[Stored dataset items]

——————————

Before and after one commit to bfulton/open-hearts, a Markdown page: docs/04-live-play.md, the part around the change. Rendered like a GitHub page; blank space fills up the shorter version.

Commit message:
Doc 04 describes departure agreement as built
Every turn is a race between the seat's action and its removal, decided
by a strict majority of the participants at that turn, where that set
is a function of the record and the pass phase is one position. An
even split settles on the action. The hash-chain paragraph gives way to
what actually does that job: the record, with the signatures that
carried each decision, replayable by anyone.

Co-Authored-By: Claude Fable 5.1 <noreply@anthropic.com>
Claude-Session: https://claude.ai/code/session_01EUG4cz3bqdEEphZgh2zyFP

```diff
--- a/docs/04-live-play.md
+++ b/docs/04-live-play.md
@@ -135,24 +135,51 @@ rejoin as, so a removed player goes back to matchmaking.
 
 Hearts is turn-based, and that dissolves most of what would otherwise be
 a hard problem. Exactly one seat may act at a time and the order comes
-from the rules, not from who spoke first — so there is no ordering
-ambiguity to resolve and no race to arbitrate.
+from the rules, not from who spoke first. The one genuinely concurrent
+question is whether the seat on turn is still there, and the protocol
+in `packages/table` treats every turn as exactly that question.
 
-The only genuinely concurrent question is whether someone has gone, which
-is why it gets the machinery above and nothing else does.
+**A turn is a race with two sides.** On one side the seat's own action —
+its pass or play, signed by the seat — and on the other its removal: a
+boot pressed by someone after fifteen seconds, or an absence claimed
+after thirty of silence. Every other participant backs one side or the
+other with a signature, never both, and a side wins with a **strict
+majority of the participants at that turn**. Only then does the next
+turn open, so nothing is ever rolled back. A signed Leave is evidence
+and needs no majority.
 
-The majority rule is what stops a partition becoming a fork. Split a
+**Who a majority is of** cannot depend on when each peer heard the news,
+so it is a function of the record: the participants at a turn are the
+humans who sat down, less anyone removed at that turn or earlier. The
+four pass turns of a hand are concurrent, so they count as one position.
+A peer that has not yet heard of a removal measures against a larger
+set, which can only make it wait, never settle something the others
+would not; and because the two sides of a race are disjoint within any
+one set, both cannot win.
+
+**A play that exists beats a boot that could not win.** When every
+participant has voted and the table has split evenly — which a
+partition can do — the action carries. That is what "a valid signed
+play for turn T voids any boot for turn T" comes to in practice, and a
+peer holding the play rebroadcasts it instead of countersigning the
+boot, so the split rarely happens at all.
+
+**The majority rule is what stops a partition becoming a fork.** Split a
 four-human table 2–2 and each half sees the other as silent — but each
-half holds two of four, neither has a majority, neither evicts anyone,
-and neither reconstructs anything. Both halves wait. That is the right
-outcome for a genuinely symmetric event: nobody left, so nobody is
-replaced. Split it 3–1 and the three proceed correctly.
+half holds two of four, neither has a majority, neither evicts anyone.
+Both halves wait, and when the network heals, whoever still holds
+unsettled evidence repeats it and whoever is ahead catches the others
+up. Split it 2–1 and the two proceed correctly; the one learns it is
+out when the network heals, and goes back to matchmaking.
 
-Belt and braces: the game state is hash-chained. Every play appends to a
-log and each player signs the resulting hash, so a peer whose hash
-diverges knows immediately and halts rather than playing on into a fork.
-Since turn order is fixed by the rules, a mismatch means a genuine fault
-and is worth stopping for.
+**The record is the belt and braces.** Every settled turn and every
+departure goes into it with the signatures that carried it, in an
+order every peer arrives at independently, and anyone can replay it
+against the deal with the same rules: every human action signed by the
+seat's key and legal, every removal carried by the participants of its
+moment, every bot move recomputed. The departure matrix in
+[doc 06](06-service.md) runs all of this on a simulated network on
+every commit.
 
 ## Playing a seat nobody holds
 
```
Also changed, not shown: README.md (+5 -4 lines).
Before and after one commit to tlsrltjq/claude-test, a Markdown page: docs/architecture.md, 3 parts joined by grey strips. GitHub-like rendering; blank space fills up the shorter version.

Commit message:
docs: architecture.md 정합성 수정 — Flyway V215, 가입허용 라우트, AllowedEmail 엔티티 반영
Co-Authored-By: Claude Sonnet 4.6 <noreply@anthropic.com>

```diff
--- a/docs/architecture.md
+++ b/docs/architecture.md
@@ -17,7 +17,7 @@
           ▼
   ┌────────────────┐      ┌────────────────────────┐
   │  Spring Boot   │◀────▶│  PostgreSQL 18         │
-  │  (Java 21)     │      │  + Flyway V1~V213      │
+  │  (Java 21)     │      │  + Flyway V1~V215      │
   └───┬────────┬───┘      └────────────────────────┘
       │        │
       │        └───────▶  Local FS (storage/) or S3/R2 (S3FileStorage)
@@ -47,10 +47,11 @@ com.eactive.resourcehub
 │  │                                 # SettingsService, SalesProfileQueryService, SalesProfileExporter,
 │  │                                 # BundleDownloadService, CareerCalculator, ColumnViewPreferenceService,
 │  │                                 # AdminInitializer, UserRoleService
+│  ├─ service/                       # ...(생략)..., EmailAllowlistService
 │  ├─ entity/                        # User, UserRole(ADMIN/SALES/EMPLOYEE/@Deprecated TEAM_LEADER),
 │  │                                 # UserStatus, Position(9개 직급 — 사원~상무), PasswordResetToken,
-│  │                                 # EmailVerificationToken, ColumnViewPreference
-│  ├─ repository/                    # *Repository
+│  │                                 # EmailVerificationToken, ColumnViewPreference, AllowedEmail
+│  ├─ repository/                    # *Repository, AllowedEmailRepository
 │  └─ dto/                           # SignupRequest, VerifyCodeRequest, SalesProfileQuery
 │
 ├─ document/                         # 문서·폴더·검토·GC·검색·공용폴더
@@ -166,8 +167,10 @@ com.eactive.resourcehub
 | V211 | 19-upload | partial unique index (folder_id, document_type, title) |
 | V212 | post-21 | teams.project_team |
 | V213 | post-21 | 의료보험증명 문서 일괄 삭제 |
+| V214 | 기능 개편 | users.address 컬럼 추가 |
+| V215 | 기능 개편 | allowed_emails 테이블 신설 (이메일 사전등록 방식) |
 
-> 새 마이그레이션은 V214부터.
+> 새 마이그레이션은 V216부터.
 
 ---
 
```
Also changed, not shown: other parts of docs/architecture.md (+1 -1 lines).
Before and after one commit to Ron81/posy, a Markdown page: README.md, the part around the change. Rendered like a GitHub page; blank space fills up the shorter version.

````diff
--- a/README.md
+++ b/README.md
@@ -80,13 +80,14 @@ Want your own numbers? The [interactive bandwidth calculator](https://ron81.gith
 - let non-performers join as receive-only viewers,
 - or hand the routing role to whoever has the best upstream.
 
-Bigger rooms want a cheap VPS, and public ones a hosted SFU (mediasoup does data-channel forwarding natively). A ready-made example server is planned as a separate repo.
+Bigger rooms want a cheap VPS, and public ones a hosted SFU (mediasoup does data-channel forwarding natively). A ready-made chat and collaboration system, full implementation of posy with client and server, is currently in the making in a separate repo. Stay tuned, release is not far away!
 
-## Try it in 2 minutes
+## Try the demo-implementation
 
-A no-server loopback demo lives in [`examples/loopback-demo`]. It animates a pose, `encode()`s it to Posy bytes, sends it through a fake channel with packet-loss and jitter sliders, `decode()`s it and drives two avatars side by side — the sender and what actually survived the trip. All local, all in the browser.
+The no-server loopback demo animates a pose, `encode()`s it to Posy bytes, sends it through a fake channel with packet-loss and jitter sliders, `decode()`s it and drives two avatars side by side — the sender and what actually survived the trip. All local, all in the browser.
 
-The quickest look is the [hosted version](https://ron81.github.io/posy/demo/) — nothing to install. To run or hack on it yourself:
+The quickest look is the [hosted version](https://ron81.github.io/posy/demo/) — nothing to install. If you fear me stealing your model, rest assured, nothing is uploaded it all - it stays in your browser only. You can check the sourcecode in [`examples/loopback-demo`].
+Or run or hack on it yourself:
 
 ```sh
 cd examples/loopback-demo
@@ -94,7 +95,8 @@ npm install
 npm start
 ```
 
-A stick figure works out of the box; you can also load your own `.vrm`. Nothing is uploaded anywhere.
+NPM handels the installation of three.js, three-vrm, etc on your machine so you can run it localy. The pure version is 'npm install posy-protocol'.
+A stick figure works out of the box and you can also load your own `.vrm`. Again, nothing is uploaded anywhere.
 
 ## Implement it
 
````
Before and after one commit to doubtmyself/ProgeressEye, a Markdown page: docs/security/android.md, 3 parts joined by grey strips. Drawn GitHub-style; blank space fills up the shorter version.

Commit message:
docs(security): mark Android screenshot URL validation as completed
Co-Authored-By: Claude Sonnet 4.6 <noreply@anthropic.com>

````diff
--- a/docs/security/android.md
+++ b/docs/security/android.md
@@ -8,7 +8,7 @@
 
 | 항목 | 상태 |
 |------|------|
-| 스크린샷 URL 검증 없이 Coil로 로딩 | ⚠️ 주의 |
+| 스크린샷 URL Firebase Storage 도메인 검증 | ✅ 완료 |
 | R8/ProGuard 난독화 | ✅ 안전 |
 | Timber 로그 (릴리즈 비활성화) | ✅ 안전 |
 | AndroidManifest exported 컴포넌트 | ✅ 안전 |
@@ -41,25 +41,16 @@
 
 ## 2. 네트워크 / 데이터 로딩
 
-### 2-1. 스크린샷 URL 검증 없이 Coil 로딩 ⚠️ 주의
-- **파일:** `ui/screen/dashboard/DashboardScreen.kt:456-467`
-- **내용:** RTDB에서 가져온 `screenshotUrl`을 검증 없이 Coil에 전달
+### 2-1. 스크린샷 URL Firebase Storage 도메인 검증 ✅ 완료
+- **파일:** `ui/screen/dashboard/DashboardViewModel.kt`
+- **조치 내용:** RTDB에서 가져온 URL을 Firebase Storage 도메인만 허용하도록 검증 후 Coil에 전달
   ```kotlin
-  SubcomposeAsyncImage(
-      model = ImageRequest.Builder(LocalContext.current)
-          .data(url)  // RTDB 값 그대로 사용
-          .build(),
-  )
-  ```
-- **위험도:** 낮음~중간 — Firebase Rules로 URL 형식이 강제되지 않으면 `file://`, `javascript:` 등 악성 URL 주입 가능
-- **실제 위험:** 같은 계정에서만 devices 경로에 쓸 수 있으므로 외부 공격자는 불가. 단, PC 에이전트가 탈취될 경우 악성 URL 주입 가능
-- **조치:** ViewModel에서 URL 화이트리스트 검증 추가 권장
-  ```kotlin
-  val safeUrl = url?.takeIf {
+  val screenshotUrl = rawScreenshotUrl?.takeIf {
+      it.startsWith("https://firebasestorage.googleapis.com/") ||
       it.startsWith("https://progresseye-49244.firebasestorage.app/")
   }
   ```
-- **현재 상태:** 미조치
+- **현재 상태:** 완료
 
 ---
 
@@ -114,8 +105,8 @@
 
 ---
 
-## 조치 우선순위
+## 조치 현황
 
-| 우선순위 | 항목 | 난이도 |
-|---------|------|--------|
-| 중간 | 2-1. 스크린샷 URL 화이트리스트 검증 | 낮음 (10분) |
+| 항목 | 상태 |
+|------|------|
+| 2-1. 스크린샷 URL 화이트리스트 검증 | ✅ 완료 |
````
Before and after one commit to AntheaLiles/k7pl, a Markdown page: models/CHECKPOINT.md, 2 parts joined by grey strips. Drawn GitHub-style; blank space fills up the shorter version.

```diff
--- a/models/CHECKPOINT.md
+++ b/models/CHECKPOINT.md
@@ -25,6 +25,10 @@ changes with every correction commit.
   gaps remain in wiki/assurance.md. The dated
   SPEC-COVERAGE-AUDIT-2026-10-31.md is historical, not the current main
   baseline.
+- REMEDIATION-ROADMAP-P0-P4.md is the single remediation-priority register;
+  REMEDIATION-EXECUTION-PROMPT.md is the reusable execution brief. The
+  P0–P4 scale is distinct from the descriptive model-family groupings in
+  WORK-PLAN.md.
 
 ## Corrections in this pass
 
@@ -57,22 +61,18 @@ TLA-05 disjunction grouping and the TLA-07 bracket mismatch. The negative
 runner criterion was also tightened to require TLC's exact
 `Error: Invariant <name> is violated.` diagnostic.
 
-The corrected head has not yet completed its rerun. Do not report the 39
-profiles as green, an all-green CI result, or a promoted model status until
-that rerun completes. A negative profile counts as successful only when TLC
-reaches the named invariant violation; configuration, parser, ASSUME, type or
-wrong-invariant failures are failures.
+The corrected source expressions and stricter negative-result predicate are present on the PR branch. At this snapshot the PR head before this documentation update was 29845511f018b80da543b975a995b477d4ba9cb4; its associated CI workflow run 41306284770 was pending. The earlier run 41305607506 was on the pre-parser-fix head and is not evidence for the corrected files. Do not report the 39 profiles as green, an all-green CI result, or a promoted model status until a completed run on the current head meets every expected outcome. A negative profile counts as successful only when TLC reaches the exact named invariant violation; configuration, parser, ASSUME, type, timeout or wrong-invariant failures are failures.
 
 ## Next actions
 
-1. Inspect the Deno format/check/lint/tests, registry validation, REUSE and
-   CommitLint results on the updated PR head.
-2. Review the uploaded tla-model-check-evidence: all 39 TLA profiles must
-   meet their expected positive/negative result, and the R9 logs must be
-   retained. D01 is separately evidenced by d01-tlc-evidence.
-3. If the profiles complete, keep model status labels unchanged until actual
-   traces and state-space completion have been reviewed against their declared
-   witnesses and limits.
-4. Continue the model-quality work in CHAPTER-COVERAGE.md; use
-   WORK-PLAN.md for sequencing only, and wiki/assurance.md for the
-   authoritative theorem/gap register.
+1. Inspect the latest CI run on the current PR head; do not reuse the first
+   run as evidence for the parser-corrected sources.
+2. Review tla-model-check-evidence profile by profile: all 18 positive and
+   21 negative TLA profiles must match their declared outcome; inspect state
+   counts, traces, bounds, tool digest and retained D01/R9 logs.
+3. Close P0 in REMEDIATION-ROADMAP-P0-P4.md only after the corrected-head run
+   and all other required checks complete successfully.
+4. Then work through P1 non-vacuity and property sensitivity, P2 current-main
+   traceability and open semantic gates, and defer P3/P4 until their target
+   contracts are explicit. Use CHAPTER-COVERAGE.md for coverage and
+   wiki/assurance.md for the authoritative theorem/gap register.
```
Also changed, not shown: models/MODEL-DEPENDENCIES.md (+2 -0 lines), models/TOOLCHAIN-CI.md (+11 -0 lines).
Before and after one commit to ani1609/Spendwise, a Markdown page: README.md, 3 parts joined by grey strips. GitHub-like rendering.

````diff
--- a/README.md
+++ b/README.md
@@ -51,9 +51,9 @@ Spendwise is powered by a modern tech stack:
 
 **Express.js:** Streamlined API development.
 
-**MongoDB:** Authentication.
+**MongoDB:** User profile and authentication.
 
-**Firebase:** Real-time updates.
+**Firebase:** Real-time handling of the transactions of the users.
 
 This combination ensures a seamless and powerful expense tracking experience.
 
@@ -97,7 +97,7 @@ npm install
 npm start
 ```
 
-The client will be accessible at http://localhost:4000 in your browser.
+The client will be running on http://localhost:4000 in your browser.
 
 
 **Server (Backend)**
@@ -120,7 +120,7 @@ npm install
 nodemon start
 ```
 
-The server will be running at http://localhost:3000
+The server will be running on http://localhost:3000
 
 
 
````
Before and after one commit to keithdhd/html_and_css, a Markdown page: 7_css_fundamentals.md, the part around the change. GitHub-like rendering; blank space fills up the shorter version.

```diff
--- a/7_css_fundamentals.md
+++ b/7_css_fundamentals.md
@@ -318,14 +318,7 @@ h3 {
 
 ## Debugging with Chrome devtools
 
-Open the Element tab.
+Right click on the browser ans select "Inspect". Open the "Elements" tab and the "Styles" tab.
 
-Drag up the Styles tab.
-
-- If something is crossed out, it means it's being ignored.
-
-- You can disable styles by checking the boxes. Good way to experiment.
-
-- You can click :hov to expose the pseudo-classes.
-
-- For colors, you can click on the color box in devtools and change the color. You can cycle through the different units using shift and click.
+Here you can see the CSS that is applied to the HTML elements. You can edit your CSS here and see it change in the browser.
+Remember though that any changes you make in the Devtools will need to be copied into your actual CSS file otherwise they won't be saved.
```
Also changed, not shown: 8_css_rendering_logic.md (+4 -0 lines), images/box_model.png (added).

——————————

THE PROBLEM » Report how many lines of the entries include the word "wait", and let the number stand alone.

SOLUTION TO THE PROBLEM » 3